“It would have been really nice to kickstart that with practice today,” Bowman said. “I haven’t raced or competitively driven a race car in a month. I’m trying to understand where my rusty areas are going to be and where I’m still good.”

Bowman ran 200 laps in a test season at North Wilkesboro Speedway this week, but, of course, that doesn’t compare with the faster speeds and tougher G-forces he’ll experience over 400 laps Sunday at CMS.

Bowman admitted that he is still experiencing pain from the back injury — his car flipped several times — and that he expects some pain during the race. But he said he is confident he’ll be OK and that the longer race distance won’t be an issue.

“I broke my back a month ago, and there’s definitely things that come along with that for a long time,” he said. “I have some discomfort here and there and there are things I do that don’t feel good. That’s just part of it. It’s stuff I’ll have to deal with. But, for the most part, I’m back to normal.

“I’m easing back into being in the gym. I’m trying to be smart with things. If I twist the wrong way, sometimes it hurts. In the race car at the end of a six-hour race, I’m probably not going to be the best.”

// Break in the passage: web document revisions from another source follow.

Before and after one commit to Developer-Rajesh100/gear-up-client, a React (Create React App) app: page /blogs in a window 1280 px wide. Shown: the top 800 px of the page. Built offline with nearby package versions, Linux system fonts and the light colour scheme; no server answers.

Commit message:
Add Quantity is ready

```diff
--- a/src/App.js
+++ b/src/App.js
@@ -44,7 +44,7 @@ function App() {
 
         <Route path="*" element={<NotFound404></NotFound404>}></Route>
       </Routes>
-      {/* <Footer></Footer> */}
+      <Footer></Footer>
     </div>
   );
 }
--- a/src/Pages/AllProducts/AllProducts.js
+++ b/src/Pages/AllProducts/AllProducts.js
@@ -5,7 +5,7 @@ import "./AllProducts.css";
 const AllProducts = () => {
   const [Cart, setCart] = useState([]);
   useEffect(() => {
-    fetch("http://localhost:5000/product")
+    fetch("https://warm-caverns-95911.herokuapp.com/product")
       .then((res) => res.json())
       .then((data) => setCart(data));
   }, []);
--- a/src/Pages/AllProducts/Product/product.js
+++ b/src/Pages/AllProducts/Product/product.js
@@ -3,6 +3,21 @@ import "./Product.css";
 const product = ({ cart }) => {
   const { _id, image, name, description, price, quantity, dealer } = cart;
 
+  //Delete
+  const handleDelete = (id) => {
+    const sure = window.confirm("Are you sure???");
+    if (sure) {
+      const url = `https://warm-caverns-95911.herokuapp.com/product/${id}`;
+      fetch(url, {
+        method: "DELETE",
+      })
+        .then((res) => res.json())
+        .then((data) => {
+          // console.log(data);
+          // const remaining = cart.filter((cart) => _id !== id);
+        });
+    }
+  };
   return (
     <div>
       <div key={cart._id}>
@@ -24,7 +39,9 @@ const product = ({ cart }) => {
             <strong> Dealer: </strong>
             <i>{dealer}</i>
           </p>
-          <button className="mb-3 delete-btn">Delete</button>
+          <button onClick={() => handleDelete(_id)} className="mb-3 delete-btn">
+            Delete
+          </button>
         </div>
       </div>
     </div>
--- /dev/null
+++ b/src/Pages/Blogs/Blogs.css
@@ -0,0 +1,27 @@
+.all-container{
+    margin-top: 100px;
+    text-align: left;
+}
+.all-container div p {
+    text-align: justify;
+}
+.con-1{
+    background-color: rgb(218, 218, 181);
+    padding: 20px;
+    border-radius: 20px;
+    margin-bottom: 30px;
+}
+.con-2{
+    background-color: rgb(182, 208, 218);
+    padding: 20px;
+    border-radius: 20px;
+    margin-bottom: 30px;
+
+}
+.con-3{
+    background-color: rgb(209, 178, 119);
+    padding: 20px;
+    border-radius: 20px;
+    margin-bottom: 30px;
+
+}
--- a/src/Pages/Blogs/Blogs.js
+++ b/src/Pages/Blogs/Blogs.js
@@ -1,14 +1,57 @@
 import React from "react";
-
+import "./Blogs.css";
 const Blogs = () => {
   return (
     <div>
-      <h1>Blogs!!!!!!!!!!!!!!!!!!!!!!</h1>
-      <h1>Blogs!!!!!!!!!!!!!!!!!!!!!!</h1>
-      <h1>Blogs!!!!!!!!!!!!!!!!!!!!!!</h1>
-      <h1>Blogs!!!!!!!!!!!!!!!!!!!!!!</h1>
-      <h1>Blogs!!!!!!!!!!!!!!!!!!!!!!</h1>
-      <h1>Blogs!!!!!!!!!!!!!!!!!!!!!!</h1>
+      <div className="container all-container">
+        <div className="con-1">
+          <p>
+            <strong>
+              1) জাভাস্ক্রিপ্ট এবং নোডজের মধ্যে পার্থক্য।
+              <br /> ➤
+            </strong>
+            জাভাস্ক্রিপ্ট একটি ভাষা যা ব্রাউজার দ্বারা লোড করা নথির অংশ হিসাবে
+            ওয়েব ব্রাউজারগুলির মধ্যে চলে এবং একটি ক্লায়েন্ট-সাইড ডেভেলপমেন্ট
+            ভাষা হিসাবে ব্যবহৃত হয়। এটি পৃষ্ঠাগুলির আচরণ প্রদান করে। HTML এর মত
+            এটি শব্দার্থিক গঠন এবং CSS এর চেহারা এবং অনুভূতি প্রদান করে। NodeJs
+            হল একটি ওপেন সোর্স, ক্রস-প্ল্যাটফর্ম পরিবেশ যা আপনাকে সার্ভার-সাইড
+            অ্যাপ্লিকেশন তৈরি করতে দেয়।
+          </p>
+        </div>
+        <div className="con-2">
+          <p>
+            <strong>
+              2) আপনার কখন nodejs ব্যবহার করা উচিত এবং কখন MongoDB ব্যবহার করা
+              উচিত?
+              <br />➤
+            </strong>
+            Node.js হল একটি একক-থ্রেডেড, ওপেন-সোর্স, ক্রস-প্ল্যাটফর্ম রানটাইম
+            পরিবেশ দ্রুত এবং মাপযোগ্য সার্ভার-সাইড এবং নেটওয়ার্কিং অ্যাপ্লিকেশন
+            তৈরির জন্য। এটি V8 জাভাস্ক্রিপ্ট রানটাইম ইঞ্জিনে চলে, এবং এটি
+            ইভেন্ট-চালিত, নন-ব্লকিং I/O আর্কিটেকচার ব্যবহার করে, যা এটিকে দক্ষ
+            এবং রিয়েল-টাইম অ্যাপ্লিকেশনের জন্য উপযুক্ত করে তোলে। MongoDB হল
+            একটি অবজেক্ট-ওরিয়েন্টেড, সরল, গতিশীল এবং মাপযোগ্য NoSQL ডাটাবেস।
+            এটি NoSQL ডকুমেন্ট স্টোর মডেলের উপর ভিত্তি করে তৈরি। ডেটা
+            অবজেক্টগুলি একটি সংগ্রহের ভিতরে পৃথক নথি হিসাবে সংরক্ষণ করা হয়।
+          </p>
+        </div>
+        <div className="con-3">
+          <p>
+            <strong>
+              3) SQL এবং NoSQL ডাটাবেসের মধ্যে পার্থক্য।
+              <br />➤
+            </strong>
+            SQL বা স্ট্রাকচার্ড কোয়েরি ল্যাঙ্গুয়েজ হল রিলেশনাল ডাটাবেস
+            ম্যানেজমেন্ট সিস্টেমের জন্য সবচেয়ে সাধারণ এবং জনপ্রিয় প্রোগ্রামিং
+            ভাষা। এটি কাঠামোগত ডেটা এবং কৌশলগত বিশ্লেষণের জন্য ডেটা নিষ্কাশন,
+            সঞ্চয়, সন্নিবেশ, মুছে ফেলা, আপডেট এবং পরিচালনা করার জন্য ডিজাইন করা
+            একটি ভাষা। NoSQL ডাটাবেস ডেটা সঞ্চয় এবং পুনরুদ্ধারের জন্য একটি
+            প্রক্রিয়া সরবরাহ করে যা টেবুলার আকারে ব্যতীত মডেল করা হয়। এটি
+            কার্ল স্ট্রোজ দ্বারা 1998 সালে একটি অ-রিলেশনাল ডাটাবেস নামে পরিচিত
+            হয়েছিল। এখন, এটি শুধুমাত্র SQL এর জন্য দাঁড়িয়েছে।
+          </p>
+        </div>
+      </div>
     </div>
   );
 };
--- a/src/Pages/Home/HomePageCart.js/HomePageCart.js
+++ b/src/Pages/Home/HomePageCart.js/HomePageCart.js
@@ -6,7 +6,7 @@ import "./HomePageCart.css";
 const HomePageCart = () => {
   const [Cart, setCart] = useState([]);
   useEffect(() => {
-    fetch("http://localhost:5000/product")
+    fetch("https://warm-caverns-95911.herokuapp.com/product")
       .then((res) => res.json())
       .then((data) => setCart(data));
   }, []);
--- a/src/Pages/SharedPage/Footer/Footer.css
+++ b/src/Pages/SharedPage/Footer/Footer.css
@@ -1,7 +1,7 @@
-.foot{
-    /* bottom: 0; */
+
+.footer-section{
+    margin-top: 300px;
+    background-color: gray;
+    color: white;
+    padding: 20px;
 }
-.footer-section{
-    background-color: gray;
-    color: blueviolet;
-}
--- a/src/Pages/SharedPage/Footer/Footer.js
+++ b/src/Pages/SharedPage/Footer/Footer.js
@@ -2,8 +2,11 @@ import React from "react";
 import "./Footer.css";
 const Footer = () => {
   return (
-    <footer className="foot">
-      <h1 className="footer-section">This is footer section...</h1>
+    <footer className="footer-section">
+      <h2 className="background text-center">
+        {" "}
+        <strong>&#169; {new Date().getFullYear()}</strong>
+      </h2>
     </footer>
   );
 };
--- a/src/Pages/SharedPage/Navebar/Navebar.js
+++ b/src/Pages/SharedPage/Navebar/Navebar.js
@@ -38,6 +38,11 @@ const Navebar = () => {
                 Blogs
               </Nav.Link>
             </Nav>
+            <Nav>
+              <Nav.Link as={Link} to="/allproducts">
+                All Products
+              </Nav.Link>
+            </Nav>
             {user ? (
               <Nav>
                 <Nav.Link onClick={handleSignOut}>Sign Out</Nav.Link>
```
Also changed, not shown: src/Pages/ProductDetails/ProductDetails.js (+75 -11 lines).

The sprint car crash interrupted what had been a fine seasonal start for Bowman. Although winless, he had three top fives and six top 10s in the first 10 races.

“I’m excited to be back,” Bowman said. “Hopefully, we can pick up where we left off and be strong right out of the gate.”

He said he hopes to return to short-track racing but not in the near future.

“Someday I want to get back in a sprint car or midget,” he said. “I felt like we were just getting rolling in a sprint car. That night we were pretty fast. Definitely a bummer there. That’s something I really want to conquer and be competitive at in the World of Outlaws or High Limits races. Somebody I’ll get back to that. It’s probably smart if I give my day job a little alone time for a bit.”